Only the pictures are to be dropped, and the rest of the data should be copied exactly.

▸ Stored dataset items:
-*-

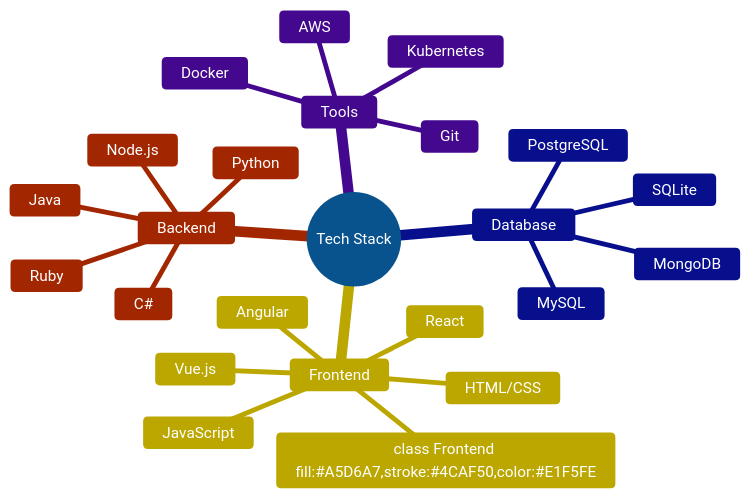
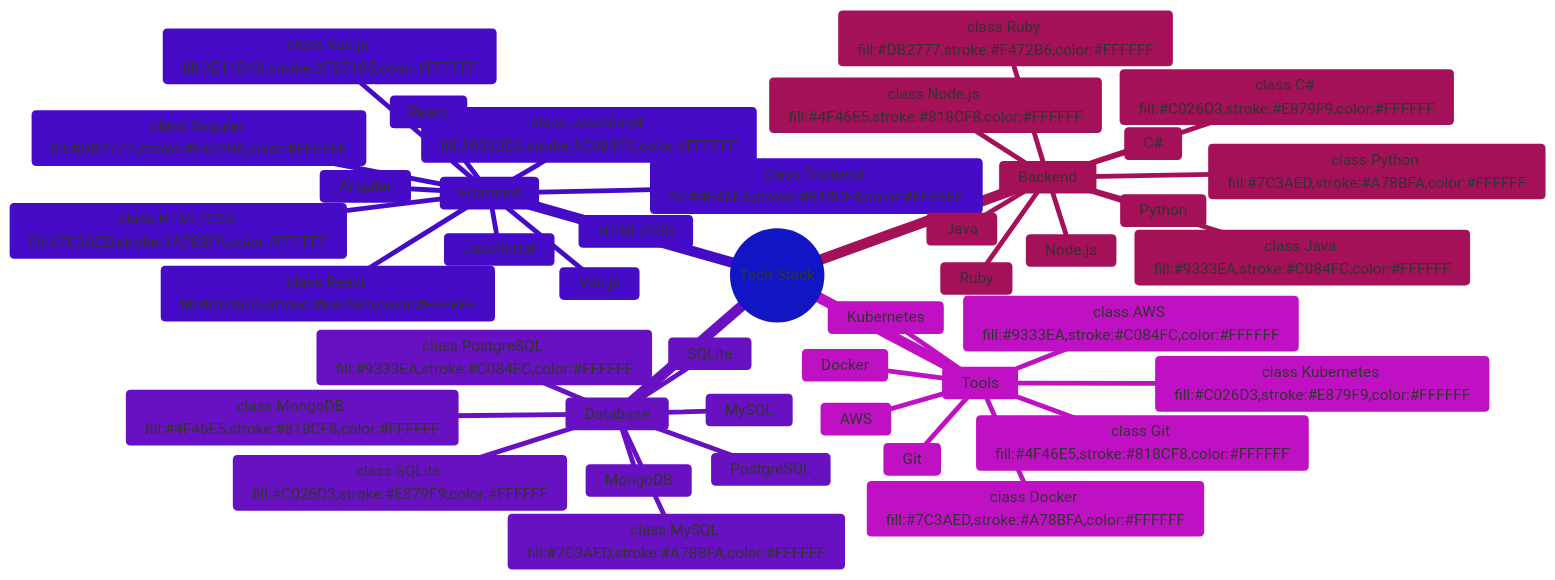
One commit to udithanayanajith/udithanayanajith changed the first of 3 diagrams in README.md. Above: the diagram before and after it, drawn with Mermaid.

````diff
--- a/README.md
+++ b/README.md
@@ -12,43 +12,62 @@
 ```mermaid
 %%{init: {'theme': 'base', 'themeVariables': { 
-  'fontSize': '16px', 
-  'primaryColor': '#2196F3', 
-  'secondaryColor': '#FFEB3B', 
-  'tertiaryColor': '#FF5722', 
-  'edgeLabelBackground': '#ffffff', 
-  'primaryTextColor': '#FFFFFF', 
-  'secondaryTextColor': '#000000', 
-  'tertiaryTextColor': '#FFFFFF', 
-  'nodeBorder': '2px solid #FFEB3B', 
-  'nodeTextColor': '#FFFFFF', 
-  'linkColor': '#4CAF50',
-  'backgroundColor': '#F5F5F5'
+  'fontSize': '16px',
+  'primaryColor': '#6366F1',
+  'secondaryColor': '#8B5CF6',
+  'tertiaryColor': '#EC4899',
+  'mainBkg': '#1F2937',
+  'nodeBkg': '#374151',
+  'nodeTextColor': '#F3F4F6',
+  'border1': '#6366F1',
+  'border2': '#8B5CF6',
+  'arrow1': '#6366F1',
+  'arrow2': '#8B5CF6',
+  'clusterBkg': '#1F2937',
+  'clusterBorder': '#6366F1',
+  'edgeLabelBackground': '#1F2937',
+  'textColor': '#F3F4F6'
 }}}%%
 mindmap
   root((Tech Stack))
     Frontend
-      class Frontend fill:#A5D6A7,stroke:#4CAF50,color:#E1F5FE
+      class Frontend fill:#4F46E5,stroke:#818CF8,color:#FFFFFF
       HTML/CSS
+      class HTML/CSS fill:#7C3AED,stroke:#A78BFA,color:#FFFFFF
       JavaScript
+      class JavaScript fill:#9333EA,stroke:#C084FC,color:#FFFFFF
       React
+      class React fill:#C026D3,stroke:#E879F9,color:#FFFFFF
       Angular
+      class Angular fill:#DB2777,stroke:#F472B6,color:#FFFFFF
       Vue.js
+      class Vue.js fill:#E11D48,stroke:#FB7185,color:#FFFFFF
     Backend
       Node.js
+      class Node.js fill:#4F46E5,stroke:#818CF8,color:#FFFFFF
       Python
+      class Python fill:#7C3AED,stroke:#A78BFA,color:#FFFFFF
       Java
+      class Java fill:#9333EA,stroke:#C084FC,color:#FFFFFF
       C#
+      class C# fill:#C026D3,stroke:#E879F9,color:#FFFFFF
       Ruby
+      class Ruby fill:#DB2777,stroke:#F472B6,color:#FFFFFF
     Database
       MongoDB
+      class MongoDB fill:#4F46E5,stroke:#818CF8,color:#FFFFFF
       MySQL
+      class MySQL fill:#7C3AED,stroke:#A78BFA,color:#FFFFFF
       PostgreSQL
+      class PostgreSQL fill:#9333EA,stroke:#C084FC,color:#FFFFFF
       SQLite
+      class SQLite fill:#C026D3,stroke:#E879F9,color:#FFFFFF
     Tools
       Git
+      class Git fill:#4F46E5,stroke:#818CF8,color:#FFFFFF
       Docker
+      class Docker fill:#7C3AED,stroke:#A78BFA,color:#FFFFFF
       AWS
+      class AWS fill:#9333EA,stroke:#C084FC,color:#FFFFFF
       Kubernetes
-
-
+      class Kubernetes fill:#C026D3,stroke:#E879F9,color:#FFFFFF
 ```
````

-*-

▸ Written answer:
One commit to udithanayanajith/udithanayanajith changed the first of 3 diagrams in README.md. Above: the diagram before and after it, drawn with Mermaid.

````diff
--- a/README.md
+++ b/README.md
@@ -12,43 +12,62 @@
 ```mermaid
 %%{init: {'theme': 'base', 'themeVariables': { 
-  'fontSize': '16px', 
-  'primaryColor': '#2196F3', 
-  'secondaryColor': '#FFEB3B', 
-  'tertiaryColor': '#FF5722', 
-  'edgeLabelBackground': '#ffffff', 
-  'primaryTextColor': '#FFFFFF', 
-  'secondaryTextColor': '#000000', 
-  'tertiaryTextColor': '#FFFFFF', 
-  'nodeBorder': '2px solid #FFEB3B', 
-  'nodeTextColor': '#FFFFFF', 
-  'linkColor': '#4CAF50',
-  'backgroundColor': '#F5F5F5'
+  'fontSize': '16px',
+  'primaryColor': '#6366F1',
+  'secondaryColor': '#8B5CF6',
+  'tertiaryColor': '#EC4899',
+  'mainBkg': '#1F2937',
+  'nodeBkg': '#374151',
+  'nodeTextColor': '#F3F4F6',
+  'border1': '#6366F1',
+  'border2': '#8B5CF6',
+  'arrow1': '#6366F1',
+  'arrow2': '#8B5CF6',
+  'clusterBkg': '#1F2937',
+  'clusterBorder': '#6366F1',
+  'edgeLabelBackground': '#1F2937',
+  'textColor': '#F3F4F6'
 }}}%%
 mindmap
   root((Tech Stack))
     Frontend
-      class Frontend fill:#A5D6A7,stroke:#4CAF50,color:#E1F5FE
+      class Frontend fill:#4F46E5,stroke:#818CF8,color:#FFFFFF
       HTML/CSS
+      class HTML/CSS fill:#7C3AED,stroke:#A78BFA,color:#FFFFFF
       JavaScript
+      class JavaScript fill:#9333EA,stroke:#C084FC,color:#FFFFFF
       React
+      class React fill:#C026D3,stroke:#E879F9,color:#FFFFFF
       Angular
+      class Angular fill:#DB2777,stroke:#F472B6,color:#FFFFFF
       Vue.js
+      class Vue.js fill:#E11D48,stroke:#FB7185,color:#FFFFFF
     Backend
       Node.js
+      class Node.js fill:#4F46E5,stroke:#818CF8,color:#FFFFFF
       Python
+      class Python fill:#7C3AED,stroke:#A78BFA,color:#FFFFFF
       Java
+      class Java fill:#9333EA,stroke:#C084FC,color:#FFFFFF
       C#
+      class C# fill:#C026D3,stroke:#E879F9,color:#FFFFFF
       Ruby
+      class Ruby fill:#DB2777,stroke:#F472B6,color:#FFFFFF
     Database
       MongoDB
+      class MongoDB fill:#4F46E5,stroke:#818CF8,color:#FFFFFF
       MySQL
+      class MySQL fill:#7C3AED,stroke:#A78BFA,color:#FFFFFF
       PostgreSQL
+      class PostgreSQL fill:#9333EA,stroke:#C084FC,color:#FFFFFF
       SQLite
+      class SQLite fill:#C026D3,stroke:#E879F9,color:#FFFFFF
     Tools
       Git
+      class Git fill:#4F46E5,stroke:#818CF8,color:#FFFFFF
       Docker
+      class Docker fill:#7C3AED,stroke:#A78BFA,color:#FFFFFF
       AWS
+      class AWS fill:#9333EA,stroke:#C084FC,color:#FFFFFF
       Kubernetes
-
-
+      class Kubernetes fill:#C026D3,stroke:#E879F9,color:#FFFFFF
 ```
````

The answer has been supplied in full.